How the space becomes attached to existing streets, both north and south of the rail yards, will undoubtedly be explored. There are spur lines leading off from the yards in both directions. It will test the imagination of our urban designers to invent spaces that are both interesting and economical.

Salter Street Bridge will soar over the space as usual. It is not known whether the Arlington Street Bridge will be repaired to do likewise, but left more or less in its current state,  it could be fixed up as an ornamental pedestrian bridge, adding to the delights of the yards.

The Arlington Bridge would make a great pedestrian bridge if cars no longer need to go over the railway yards. (Jeff Stapleton/CBC)

Care will be taken to ensure the yards are not given over to the automobile. Yes, there must be some roads to permit what the yards did not allow, which is a connection between communities to the south and north sides of the yards, but this could become the area where the bicycle is king. There should be bicycle paths meandering through the park and through all parts of the space.

While it is not the responsibility of the Rail Yard Relocation Project to determine how the land will be zoned and used, it is our task to convince the three levels of government, and CP, that development of the yards should proceed, and to identify the types of development that have been proven to be effective in other cities. What appears in this article is one person's dream of what could be made of the CP marshalling yards, but no promises come with the dream.

More important than what is in the space is what the space will do for the metropolitan area of Winnipeg. For well over 100 years, the Canadian Pacific yards have been a barrier between north Winnipeg and the rest of the metropolitan area. I would hope there will be easy access from one side of the rail yards area to the other — that there will be a greater connection between neighbourhoods no longer on opposite sides of the tracks. 

Manitobans who live outside the Winnipeg urban area may feel that too much time, energy and money will be spent on another Winnipeg project. They should not begrudge this attention, for the development of the rail yards is the engine of prosperity, not just for Winnipeg, but for all Manitobans.

It has taken two decades to fully develop The Forks, and the CP rail yards cover a much larger area. It will take a similar period to realize the area's full potential. But as the development takes place, there will be tangible growing pride and excitement among all our citizens.

About the Author

Charles Huband
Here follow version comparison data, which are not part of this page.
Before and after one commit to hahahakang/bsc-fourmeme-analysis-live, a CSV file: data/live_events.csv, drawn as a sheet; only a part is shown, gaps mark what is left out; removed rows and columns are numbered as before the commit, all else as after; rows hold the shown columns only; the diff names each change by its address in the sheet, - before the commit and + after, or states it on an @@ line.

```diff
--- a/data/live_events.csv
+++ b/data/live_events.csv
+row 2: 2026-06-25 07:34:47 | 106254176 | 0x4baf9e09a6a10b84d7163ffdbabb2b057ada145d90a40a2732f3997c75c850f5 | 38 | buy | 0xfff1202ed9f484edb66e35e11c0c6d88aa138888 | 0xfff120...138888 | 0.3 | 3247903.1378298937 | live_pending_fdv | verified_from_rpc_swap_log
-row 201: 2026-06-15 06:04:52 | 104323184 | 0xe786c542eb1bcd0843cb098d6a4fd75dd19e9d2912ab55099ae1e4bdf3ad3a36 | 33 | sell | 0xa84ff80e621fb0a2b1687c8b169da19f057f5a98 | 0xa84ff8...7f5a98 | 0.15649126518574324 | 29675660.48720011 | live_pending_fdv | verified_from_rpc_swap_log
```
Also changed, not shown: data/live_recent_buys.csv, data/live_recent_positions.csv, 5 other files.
Charles Huband is a Winnipeg lawyer who was a Manitoba Court of Appeal judge from 1979 until 2007. Before becoming a judge he was active in civic and provincial politics. He also was involved in the founding and continuing operations of Prairie Theatre Exchange and the Westminster Housing Society.